Life presents conundrums of certainties and presumptions; the former in order to retain sanity; the latter in order to appear sane. A certain event is one which is expected to occur because of a natural law, a habitual repetition of reliance, or because the daily routine has engrained it upon our consciousness. A presumption is a wish for certainty which may not even be rationally-based, but one in which we conclude will likely occur because of past events, contextual probabilities, and a sense that the present should reflect the historicity of the past.

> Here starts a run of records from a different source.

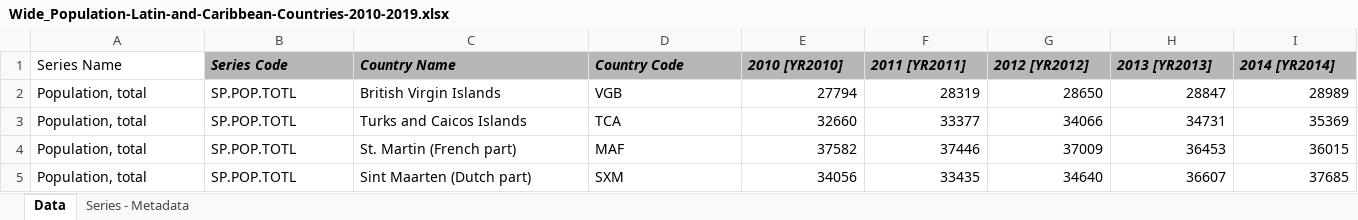
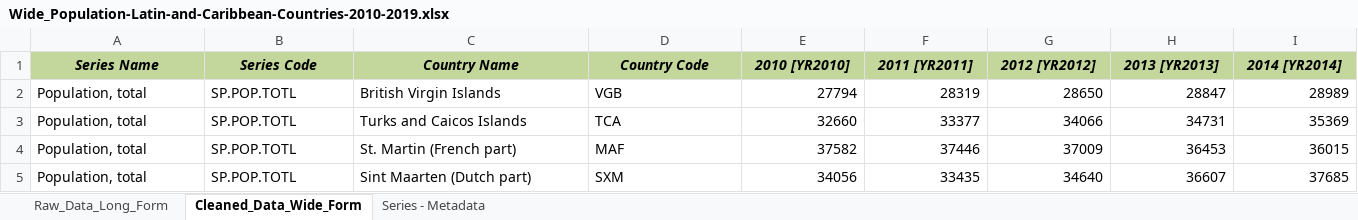
Before and after one commit to MayurMayank/Google-Data-Analytics-Portfolio, an Excel workbook: C3/Project_Files/Wide_Population-Latin-and-Caribbean-Countries-2010-2019.xlsx, sheet Cleaned_Data_Wide_Form, drawn as a sheet; only a part is shown; values as stored, in another font and other column widths than the file's, no borders; charts and pictures not drawn; the diff covers the shown part only; the diff names each change by its address in the sheet, - before the commit and + after, or states it on an @@ line.

```diff
--- a/C3/Project_Files/Wide_Population-Latin-and-Caribbean-Countries-2010-2019.xlsx (sheet Cleaned_Data_Wide_Form)
+++ b/C3/Project_Files/Wide_Population-Latin-and-Caribbean-Countries-2010-2019.xlsx (sheet Cleaned_Data_Wide_Form)
-sheet tab: Data
+sheet tab: Cleaned_Data_Wide_Form
+sheet tab: Raw_Data_Long_Form
-A1:I1 alignment: left
+A1:I1 alignment: center
@@ A1 fill: none → #C3D69B, bold: off → on, italic: off → on @@
-B1:I1 fill: #B7B7B7
+B1:I1 fill: #C3D69B
```
Also changed, not shown: cell formats elsewhere in this sheet, charts or pictures, C3/Project_Files/Ice Cream Sales.xlsx, C3/Project_Files/Long_Population, Latin and Caribbean Countries, 2010-2019, long format .xlsx, 5 other files.
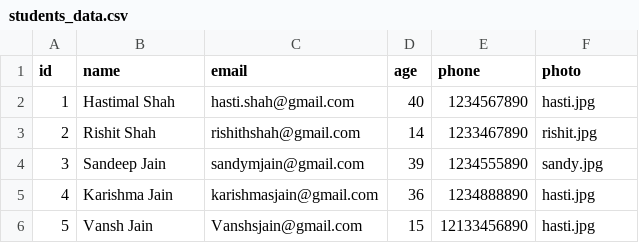
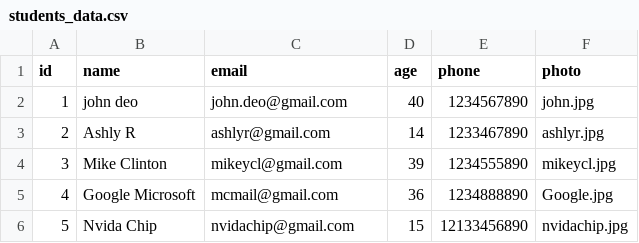
Before and after one commit to hasti/csv-data-uploader, a CSV file: students_data.csv, drawn as a sheet.

Commit message:
sample csv file

```diff
--- a/students_data.csv
+++ b/students_data.csv
@@ -1,6 +1,6 @@
 id,name,email,age,phone,photo
-1,"Hastimal Shah","hasti.shah@gmail.com",40,1234567890,hasti.jpg
-2,"Rishit Shah","rishithshah@gmail.com",14,1233467890,rishit.jpg
-3,"Sandeep Jain","sandymjain@gmail.com",39,1234555890,sandy.jpg
-4,"Karishma Jain","karishmasjain@gmail.com",36,1234888890,hasti.jpg
-5,"Vansh Jain","Vanshsjain@gmail.com",15,12133456890,hasti.jpg
+1,"john deo","john.deo@gmail.com",40,1234567890,john.jpg
+2,"Ashly R","ashlyr@gmail.com",14,1233467890,ashlyr.jpg
+3,"Mike Clinton","mikeycl@gmail.com",39,1234555890,mikeycl.jpg
+4,"Google Microsoft","mcmail@gmail.com",36,1234888890,Google.jpg
+5,"Nvida Chip","nvidachip@gmail.com",15,12133456890,nvidachip.jpg
```
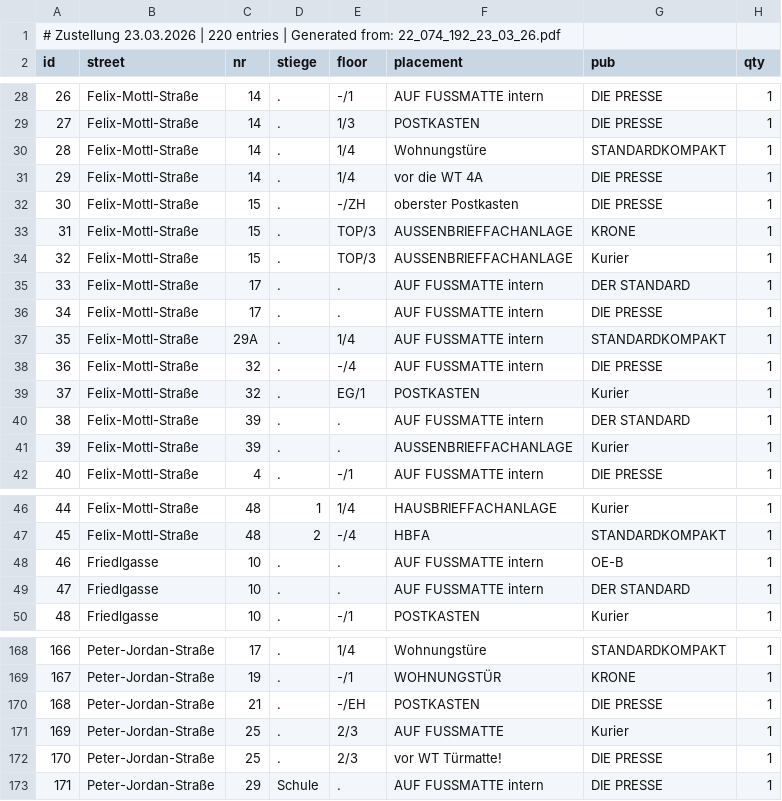
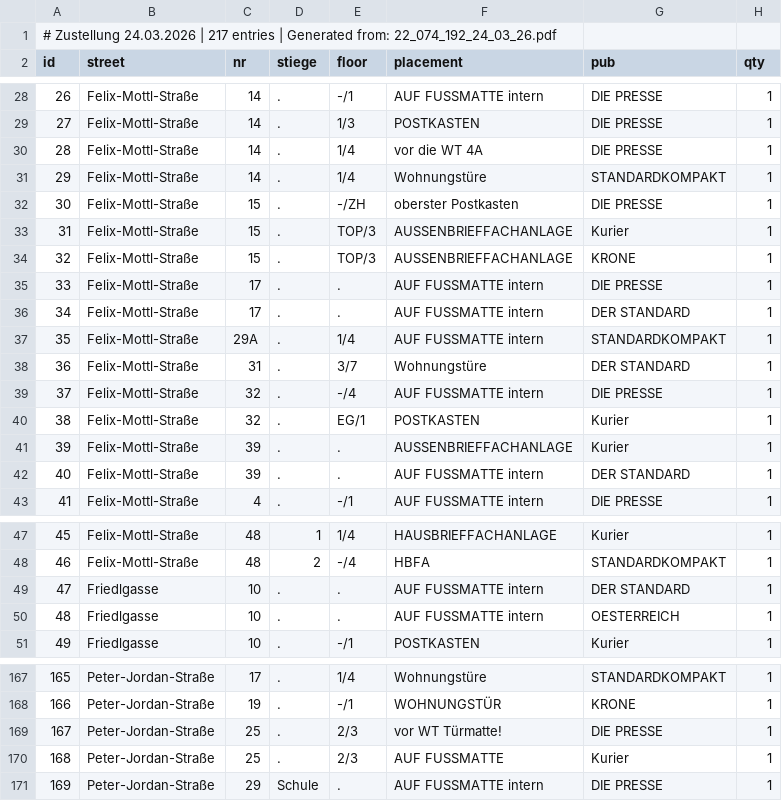
Before and after one commit to invested95-del/zustellung-app, a CSV file: list.csv, drawn as a sheet; only a part is shown, gaps mark what is left out; removed rows and columns are numbered as before the commit, all else as after; the diff covers the shown part only; the diff names each change by its address in the sheet, - before the commit and + after, or states it on an @@ line.

Commit message:
Update

```diff
--- a/list.csv
+++ b/list.csv
@@ column A (id) renumbered from row 1 down @@
@@ row 31 moved to row 30: 28 @@
@@ row 34 moved to row 33: 31 @@
@@ row 36 moved to row 35: 33 @@
+row 38: 36 | Felix-Mottl-Straße | 31 | . | 3/7 | Wohnungstüre | DER STANDARD | 1
-row 48: 46 | Friedlgasse | 10 | . | . | AUF FUSSMATTE intern | OE-B | 1
+row 50: 48 | Friedlgasse | 10 | . | . | AUF FUSSMATTE intern | OESTERREICH | 1
-C169 (nr): 21
+C169 (nr): 25
-E169 (floor): -/EH
+E169 (floor): 2/3
-F169 (placement): POSTKASTEN
+F169 (placement): vor WT Türmatte!
-row 172: 170 | Peter-Jordan-Straße | 25 | . | 2/3 | vor WT Türmatte! | DIE PRESSE | 1
```
Also changed, not shown: 3 removed rows, 8 moved rows and 1 edited cell elsewhere in this file.
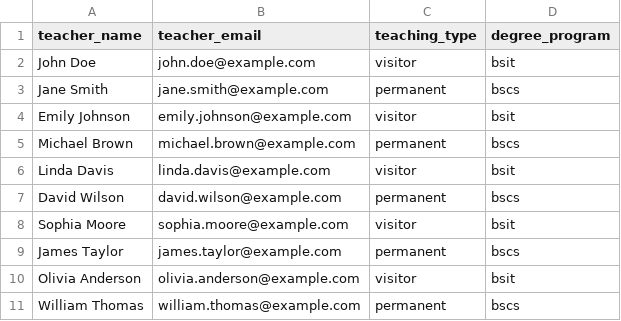
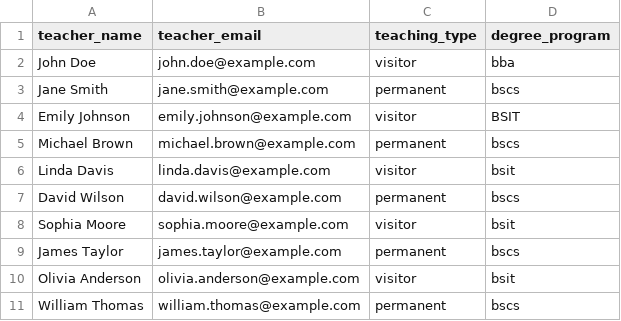
Before and after one commit to arham-12/Ai_attendence, a CSV file: teachers.csv, drawn as a sheet.

```diff
--- a/teachers.csv
+++ b/teachers.csv
@@ -1,5 +1,5 @@
 teacher_name,teacher_email,teaching_type,degree_program
-John Doe,john.doe@example.com,visitor,bsit
+John Doe,john.doe@example.com,visitor,bba
 Jane Smith,jane.smith@example.com,permanent,bscs
-Emily Johnson,emily.johnson@example.com,visitor,bsit
+Emily Johnson,emily.johnson@example.com,visitor,BSIT
 Michael Brown,michael.brown@example.com,permanent,bscs
```
Also changed, not shown: 2 other files.
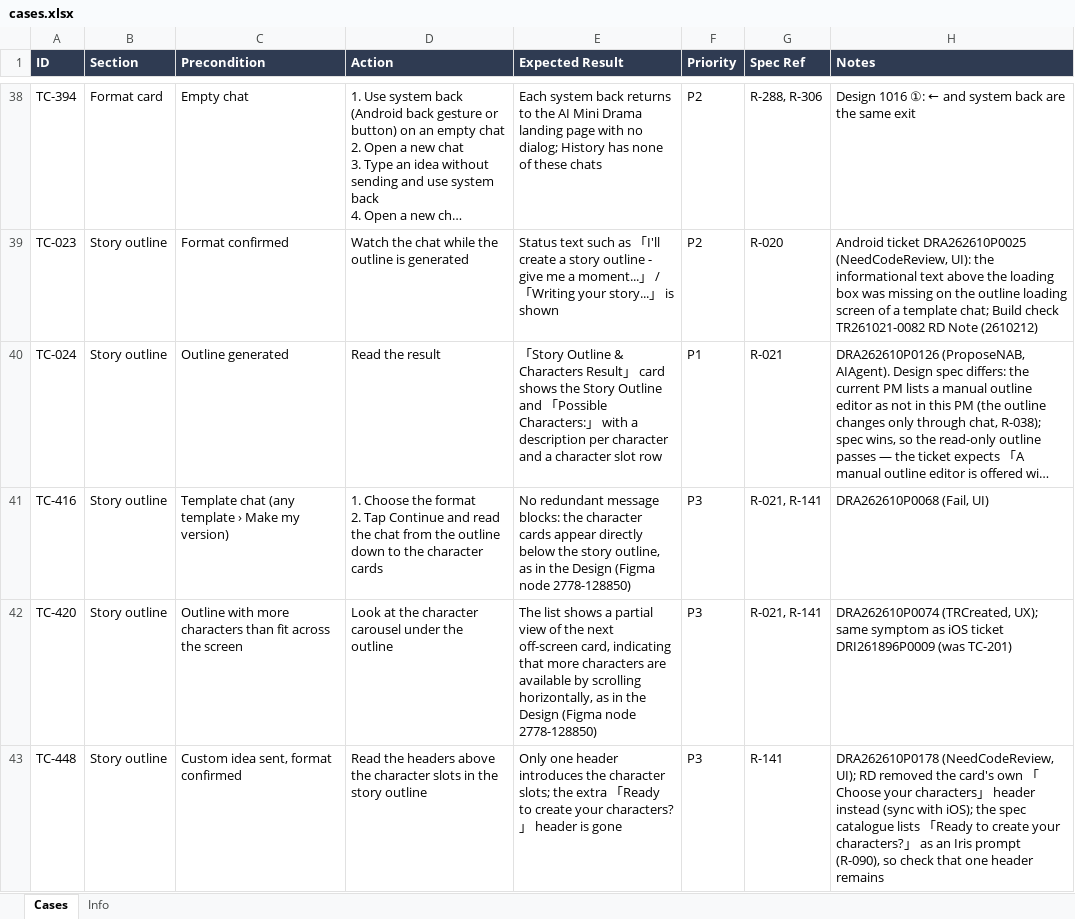
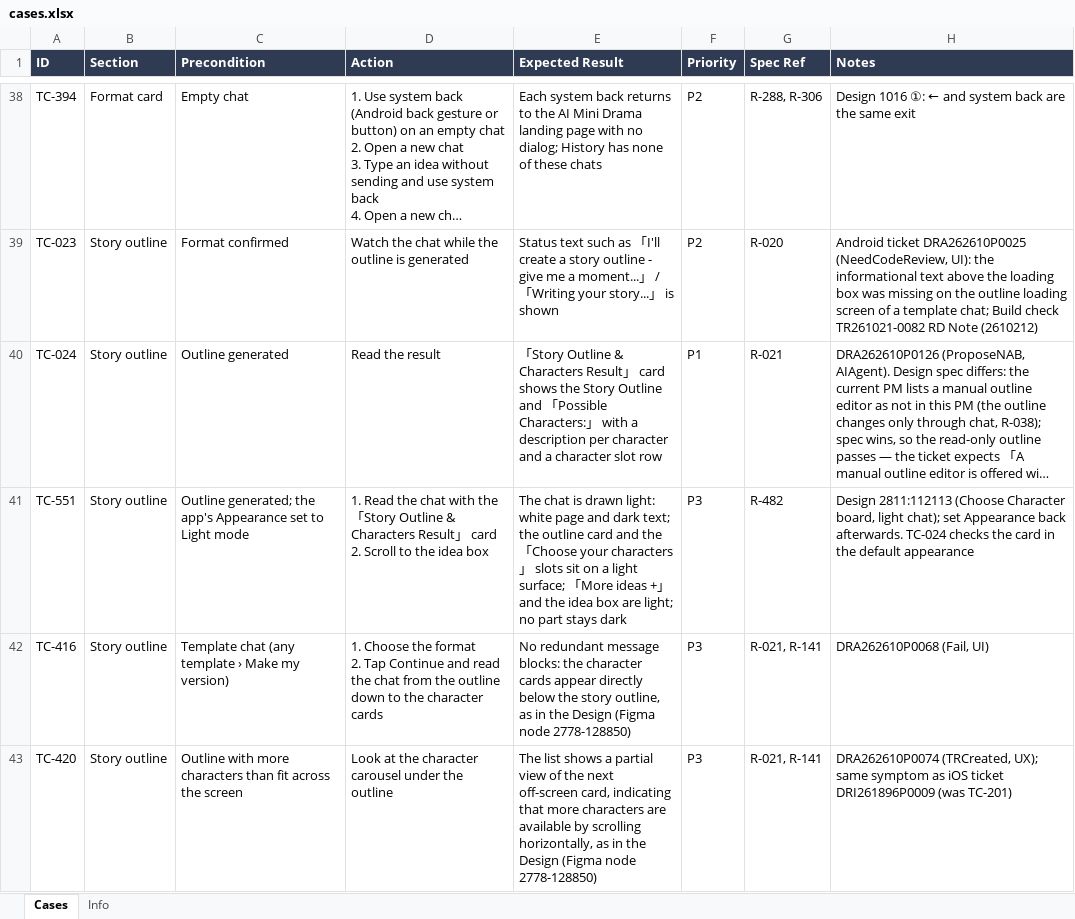
Before and after one commit to AllenCWChen-cl/spec-casebook, an Excel workbook: library/pdr/ai-mini-drama/android/cases.xlsx, sheet Cases, drawn as a sheet; only a part is shown, gaps mark what is left out; the shorter side is filled out with more unchanged rows; long unchanged cells end in …; values as stored, in another font and other column widths than the file's, no borders; ↵ is a line break in a cell; the diff covers the shown part only; the diff names each change by its address in the sheet, - before the commit and + after, or states it on an @@ line.

```diff
--- a/library/pdr/ai-mini-drama/android/cases.xlsx (sheet Cases)
+++ b/library/pdr/ai-mini-drama/android/cases.xlsx (sheet Cases)
+row 41: TC-551 | Story outline | Outline generated; the app's Appearance set to Light mode | 1. Read the chat with the 「Story Outline & Characters Result」 card ↵ 2. Scroll to the idea box | The chat is drawn light: white page and dark text; the outline card and the 「Choose your characters」 slots sit on a light surface; 「More ideas +」 and the idea box are light; no part stays dark | P3 | R-482 | Design 2811:112113 (Choose Character board, light chat); set Appearance back afterwards. TC-024 checks the card in the default appearance
```
Also changed, not shown: 2 added rows elsewhere in this sheet, sheet Info, library/pdr/ai-mini-drama/ios/cases.xlsx, 38 other files.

In preparing, formulating and filing for Federal Disability Retirement benefits from the U.S. Office of Personnel Management, it is best to establish the strict bifurcation between certainties which are clearly so, and avoid presumptions.
It is certain that Federal Disability Retirement is a process which will likely require multiple stages to obtain; it is certain that the Office of Personnel Management will scrutinize each Federal and Postal employee’s application and find it deficient or inadequate; it is certain that one’s agency will likely be two-faced and feign loyalty and support but act in ways which defy such declarative embracing of the Federal or Postal employee. Conversely, one should never presume that one’s case is a “slam-dunk”; nor that OPM will make a decision sooner than later; nor that OPM will provide a rationally-based reasoning for denying a case.
Hume and Berkeley aside, we live in a world where cause-and-effect are relied upon, and where the world does not merely depend upon our perceiving it; but certainties should always be tempered with an understanding that Federal Disability Retirement is an administrative process which must be fought for, then protected, and presuming an easy path with any Federal agency is to defy the logic which both Hume and Berkeley took to the extreme.
Robert R. McGill, Esquire